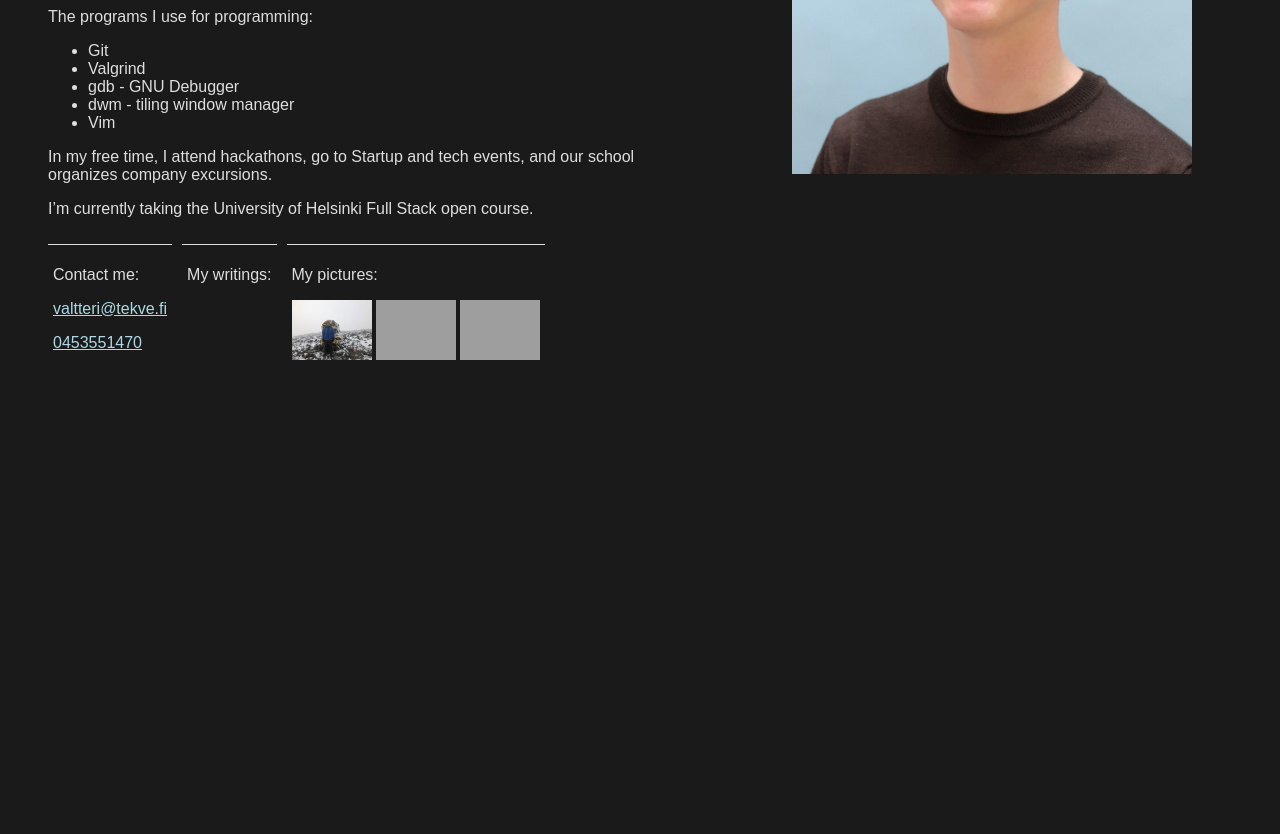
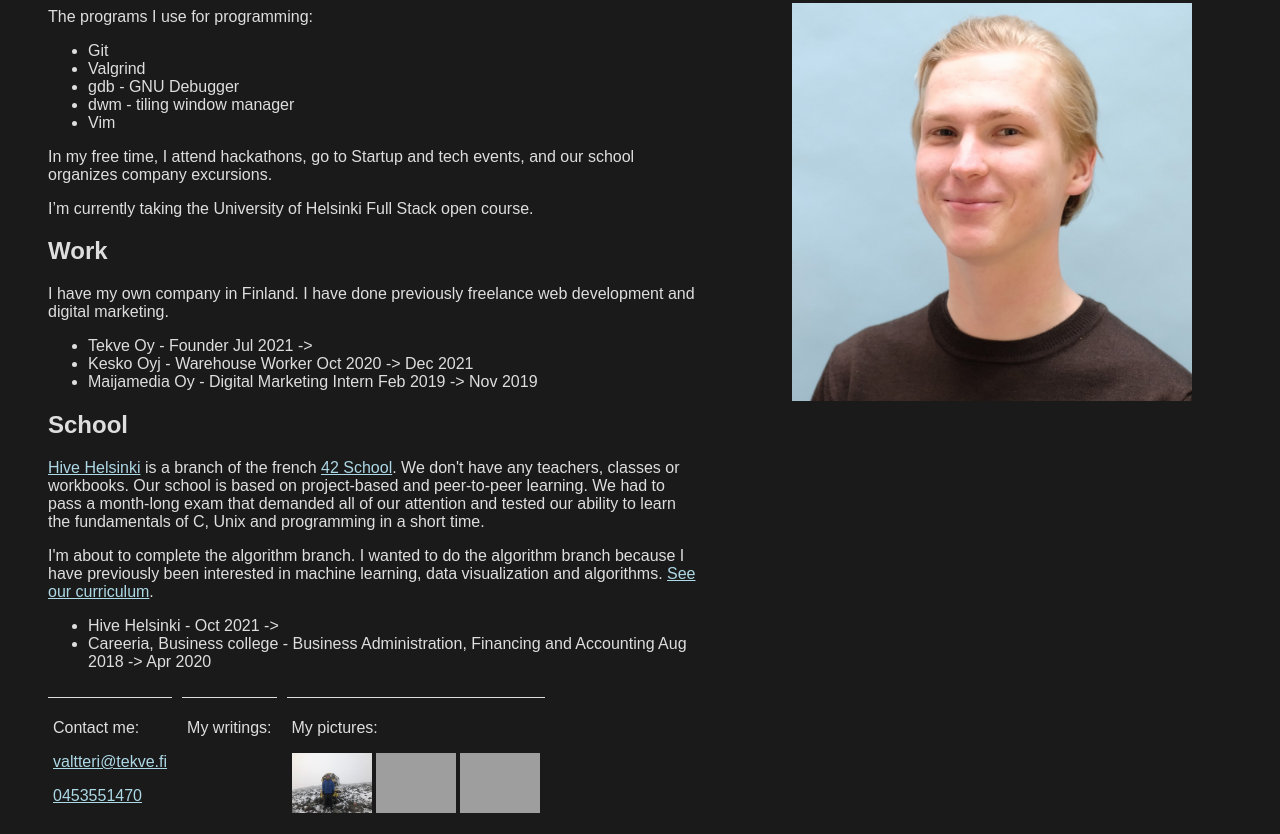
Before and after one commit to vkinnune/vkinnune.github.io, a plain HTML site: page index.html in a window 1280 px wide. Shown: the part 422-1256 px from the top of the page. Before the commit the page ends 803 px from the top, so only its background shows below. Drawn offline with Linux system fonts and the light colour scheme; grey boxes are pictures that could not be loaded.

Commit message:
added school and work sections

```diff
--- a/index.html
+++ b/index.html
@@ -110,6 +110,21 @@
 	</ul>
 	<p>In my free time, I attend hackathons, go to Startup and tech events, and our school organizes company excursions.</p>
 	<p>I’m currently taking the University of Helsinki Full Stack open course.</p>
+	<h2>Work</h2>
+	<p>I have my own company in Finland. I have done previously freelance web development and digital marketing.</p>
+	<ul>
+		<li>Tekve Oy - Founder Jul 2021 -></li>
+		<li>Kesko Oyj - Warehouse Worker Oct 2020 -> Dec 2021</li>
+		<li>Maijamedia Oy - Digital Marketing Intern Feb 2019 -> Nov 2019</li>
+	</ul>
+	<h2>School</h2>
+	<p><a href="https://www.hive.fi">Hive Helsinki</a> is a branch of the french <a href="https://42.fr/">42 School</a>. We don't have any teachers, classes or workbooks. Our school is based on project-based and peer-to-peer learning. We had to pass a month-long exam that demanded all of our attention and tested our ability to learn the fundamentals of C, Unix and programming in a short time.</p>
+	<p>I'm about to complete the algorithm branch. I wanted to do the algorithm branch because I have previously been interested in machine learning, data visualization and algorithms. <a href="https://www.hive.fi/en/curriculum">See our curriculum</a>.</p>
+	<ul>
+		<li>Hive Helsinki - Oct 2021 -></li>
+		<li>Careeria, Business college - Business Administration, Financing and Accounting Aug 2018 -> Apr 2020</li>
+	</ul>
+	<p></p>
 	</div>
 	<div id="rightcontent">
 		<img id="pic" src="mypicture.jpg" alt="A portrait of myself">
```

···

*The task*
Copy out all of the entries exactly as they stand, with no pictures in your copy.

*Task result*
Before and after one commit to vkinnune/vkinnune.github.io, a plain HTML site: page index.html in a window 1280 px wide. Shown: the part 422-1256 px from the top of the page. Before the commit the page ends 803 px from the top, so only its background shows below. Drawn offline with Linux system fonts and the light colour scheme; grey boxes are pictures that could not be loaded.

Commit message:
added school and work sections

```diff
--- a/index.html
+++ b/index.html
@@ -110,6 +110,21 @@
 	</ul>
 	<p>In my free time, I attend hackathons, go to Startup and tech events, and our school organizes company excursions.</p>
 	<p>I’m currently taking the University of Helsinki Full Stack open course.</p>
+	<h2>Work</h2>
+	<p>I have my own company in Finland. I have done previously freelance web development and digital marketing.</p>
+	<ul>
+		<li>Tekve Oy - Founder Jul 2021 -></li>
+		<li>Kesko Oyj - Warehouse Worker Oct 2020 -> Dec 2021</li>
+		<li>Maijamedia Oy - Digital Marketing Intern Feb 2019 -> Nov 2019</li>
+	</ul>
+	<h2>School</h2>
+	<p><a href="https://www.hive.fi">Hive Helsinki</a> is a branch of the french <a href="https://42.fr/">42 School</a>. We don't have any teachers, classes or workbooks. Our school is based on project-based and peer-to-peer learning. We had to pass a month-long exam that demanded all of our attention and tested our ability to learn the fundamentals of C, Unix and programming in a short time.</p>
+	<p>I'm about to complete the algorithm branch. I wanted to do the algorithm branch because I have previously been interested in machine learning, data visualization and algorithms. <a href="https://www.hive.fi/en/curriculum">See our curriculum</a>.</p>
+	<ul>
+		<li>Hive Helsinki - Oct 2021 -></li>
+		<li>Careeria, Business college - Business Administration, Financing and Accounting Aug 2018 -> Apr 2020</li>
+	</ul>
+	<p></p>
 	</div>
 	<div id="rightcontent">
 		<img id="pic" src="mypicture.jpg" alt="A portrait of myself">
```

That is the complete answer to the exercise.